In additive manufacturing, producers transmit digital designs to 3D-printers.
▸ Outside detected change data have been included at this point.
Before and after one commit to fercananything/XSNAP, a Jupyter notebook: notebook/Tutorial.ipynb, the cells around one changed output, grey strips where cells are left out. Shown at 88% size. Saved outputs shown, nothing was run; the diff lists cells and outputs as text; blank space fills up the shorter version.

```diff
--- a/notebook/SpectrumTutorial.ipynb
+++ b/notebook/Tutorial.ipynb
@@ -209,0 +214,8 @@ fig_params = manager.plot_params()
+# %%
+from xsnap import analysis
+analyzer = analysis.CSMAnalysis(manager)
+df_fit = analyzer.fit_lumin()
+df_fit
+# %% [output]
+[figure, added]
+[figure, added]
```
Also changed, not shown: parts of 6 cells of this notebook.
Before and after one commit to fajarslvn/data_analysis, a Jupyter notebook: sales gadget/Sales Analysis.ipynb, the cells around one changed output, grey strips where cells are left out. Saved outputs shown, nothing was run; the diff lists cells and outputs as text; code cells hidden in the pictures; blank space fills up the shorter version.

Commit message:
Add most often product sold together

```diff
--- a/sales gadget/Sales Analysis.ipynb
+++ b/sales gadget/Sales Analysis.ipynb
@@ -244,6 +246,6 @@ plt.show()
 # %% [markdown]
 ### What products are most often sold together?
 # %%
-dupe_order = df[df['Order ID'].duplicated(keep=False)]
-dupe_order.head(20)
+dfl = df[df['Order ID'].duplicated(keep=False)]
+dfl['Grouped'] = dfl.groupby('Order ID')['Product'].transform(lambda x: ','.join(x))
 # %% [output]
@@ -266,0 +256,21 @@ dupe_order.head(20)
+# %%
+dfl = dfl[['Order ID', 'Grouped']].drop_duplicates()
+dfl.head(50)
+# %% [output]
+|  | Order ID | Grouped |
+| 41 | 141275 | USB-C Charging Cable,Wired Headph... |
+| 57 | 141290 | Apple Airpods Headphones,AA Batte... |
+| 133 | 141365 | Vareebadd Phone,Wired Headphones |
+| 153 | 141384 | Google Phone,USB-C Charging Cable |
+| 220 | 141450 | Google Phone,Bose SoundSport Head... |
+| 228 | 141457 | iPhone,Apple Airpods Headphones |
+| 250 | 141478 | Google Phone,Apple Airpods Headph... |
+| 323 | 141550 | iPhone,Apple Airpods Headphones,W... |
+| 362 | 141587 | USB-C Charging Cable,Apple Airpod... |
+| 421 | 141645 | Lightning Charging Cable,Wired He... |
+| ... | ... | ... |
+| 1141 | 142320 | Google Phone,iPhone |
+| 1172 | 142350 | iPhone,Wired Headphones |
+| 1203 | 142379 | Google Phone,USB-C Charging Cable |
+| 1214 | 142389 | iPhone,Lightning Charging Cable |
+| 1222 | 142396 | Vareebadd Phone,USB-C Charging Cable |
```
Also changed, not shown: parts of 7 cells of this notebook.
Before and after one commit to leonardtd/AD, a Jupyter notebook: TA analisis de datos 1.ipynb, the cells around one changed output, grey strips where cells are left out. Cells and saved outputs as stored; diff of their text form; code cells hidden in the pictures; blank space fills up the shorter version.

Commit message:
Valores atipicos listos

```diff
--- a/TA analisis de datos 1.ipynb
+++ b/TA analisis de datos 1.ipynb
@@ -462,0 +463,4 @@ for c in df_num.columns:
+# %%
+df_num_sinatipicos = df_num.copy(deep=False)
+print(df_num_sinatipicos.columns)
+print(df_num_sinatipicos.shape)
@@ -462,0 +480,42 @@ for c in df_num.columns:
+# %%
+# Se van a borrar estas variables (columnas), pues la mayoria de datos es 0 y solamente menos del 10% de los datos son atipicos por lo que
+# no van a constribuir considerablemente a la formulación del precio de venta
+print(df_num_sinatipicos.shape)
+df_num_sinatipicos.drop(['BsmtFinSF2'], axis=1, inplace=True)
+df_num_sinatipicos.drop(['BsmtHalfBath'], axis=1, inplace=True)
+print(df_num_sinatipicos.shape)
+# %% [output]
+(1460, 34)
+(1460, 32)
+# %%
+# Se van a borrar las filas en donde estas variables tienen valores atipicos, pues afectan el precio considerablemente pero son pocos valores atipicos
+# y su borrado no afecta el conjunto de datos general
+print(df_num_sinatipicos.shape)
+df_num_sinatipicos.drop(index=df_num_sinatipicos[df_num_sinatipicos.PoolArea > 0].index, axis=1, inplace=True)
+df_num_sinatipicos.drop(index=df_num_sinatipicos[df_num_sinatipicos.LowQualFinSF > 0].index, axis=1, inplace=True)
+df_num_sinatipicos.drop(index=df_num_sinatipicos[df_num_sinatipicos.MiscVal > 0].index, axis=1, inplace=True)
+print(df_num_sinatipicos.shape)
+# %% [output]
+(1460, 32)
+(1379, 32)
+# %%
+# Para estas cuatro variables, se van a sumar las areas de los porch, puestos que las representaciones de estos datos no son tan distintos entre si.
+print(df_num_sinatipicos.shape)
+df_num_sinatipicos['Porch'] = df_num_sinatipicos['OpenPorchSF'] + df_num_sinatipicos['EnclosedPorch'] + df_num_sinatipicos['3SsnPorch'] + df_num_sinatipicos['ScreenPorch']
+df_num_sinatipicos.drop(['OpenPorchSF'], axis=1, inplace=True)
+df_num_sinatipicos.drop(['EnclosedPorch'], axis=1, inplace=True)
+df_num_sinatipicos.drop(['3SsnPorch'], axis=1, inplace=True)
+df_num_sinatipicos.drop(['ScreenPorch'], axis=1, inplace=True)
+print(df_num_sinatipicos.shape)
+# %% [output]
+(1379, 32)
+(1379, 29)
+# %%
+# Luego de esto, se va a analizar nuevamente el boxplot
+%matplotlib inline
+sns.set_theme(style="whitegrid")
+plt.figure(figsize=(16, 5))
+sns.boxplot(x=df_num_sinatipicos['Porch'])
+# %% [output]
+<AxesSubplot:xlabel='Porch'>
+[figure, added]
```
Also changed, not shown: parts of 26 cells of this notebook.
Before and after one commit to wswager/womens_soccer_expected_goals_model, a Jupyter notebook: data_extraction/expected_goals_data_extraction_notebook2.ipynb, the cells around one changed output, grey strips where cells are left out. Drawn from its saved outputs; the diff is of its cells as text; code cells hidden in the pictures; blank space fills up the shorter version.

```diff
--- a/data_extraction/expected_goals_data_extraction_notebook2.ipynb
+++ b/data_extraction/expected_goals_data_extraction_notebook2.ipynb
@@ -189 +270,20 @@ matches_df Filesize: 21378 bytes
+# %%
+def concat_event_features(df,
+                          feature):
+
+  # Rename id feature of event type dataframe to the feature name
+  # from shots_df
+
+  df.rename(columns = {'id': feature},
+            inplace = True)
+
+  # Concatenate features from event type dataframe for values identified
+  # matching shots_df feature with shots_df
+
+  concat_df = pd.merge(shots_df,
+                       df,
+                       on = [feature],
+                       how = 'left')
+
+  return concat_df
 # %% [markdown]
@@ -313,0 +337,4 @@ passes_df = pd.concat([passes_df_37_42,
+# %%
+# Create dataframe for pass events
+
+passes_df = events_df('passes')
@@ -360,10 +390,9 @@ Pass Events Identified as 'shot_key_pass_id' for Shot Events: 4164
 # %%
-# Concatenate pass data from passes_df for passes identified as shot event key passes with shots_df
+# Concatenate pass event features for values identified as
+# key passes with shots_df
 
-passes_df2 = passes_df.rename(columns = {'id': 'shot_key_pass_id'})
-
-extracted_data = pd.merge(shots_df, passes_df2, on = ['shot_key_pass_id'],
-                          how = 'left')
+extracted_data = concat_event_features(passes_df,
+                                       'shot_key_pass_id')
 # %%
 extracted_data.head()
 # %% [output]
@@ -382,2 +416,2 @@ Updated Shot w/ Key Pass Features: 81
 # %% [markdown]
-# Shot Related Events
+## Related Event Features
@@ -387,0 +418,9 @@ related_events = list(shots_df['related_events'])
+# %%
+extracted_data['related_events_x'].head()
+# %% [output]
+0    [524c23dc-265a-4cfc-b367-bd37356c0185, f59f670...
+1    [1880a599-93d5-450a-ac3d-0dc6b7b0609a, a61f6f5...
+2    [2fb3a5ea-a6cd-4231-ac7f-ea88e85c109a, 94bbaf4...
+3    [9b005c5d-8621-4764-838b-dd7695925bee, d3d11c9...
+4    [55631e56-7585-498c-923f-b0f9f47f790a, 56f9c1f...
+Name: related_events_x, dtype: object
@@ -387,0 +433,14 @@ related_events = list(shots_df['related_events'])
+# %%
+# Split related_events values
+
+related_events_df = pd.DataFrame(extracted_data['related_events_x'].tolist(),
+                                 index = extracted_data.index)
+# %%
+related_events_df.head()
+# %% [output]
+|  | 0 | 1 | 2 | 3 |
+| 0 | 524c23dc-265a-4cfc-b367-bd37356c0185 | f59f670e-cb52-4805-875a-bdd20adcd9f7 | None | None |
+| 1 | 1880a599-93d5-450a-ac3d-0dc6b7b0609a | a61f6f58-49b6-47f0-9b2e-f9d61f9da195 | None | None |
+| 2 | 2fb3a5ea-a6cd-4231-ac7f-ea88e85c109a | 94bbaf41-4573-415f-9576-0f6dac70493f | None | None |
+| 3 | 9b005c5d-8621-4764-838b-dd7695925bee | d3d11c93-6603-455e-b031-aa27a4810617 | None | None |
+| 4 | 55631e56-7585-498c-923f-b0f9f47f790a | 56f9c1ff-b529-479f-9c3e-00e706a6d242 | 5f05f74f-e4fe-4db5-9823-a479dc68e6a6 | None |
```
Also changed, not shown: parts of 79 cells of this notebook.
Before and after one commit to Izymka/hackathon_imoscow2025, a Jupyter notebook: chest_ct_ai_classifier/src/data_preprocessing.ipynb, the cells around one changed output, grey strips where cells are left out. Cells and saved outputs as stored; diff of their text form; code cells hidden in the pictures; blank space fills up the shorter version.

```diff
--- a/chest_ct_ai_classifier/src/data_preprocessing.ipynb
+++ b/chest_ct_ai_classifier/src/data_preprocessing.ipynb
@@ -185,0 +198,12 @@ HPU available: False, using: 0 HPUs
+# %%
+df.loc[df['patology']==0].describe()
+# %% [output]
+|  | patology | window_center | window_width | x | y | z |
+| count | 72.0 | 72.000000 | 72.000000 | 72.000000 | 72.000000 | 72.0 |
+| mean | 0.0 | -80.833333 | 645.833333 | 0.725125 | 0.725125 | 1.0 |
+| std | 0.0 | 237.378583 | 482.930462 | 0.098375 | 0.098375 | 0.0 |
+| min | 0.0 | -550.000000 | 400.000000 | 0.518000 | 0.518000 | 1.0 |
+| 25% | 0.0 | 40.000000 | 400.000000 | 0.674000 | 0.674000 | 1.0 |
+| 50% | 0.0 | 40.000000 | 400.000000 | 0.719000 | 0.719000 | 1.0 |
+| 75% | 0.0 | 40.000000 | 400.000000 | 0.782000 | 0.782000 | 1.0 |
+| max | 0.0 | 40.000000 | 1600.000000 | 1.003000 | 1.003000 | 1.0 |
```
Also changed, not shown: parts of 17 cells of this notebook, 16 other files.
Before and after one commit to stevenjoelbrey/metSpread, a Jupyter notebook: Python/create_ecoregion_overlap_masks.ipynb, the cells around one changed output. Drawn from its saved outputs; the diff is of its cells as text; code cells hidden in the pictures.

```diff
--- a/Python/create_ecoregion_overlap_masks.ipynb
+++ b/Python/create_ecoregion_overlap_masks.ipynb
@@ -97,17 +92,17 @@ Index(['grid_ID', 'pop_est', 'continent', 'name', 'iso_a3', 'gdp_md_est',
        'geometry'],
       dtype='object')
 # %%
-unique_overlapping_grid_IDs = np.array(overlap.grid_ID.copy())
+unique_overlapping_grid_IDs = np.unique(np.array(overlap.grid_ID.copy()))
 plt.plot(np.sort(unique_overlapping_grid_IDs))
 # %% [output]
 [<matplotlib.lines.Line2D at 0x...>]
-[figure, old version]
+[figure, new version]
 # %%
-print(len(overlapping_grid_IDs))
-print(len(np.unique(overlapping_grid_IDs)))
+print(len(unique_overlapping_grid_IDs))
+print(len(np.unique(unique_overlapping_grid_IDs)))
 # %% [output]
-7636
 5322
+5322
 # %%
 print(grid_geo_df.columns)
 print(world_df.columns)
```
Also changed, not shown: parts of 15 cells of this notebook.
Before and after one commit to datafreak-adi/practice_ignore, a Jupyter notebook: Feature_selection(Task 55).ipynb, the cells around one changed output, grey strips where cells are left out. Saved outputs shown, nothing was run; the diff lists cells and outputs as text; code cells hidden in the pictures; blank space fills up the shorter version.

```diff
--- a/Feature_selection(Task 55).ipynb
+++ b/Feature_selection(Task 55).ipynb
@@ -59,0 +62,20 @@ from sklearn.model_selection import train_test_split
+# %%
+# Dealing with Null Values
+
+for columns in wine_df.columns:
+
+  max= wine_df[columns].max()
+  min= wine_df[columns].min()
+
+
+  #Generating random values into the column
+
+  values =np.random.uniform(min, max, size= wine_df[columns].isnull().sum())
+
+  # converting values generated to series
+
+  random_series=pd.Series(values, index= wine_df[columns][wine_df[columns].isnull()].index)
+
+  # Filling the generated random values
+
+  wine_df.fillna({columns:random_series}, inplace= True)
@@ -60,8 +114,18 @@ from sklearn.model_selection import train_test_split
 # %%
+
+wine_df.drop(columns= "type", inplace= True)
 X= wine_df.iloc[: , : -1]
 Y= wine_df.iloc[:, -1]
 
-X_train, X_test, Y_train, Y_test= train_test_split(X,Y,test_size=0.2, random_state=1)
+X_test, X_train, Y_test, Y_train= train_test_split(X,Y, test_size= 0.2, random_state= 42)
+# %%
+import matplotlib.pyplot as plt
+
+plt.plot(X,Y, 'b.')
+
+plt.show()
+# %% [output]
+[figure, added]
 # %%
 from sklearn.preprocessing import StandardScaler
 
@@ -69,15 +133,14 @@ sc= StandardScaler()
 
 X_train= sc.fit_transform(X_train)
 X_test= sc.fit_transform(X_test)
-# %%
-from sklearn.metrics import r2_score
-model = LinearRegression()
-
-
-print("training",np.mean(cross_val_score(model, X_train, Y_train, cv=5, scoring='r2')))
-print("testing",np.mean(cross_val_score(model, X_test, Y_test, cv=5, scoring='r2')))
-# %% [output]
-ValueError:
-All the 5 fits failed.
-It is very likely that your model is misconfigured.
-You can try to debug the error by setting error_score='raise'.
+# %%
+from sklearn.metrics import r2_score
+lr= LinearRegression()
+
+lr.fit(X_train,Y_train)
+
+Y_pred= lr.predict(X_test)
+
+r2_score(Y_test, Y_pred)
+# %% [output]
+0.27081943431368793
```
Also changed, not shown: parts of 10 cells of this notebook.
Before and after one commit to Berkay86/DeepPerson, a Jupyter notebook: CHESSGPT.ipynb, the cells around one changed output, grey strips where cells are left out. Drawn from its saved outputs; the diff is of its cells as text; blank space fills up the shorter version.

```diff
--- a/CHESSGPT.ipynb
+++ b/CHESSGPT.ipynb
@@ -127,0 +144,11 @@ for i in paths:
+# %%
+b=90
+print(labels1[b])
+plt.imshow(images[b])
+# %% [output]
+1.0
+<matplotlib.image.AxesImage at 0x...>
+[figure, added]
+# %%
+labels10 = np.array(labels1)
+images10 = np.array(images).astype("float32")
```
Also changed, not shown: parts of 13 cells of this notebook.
The computerized design guides the fabrication of products, building them up layer by layer rather than cutting away from a large block of existing material as in most traditional manufacturing.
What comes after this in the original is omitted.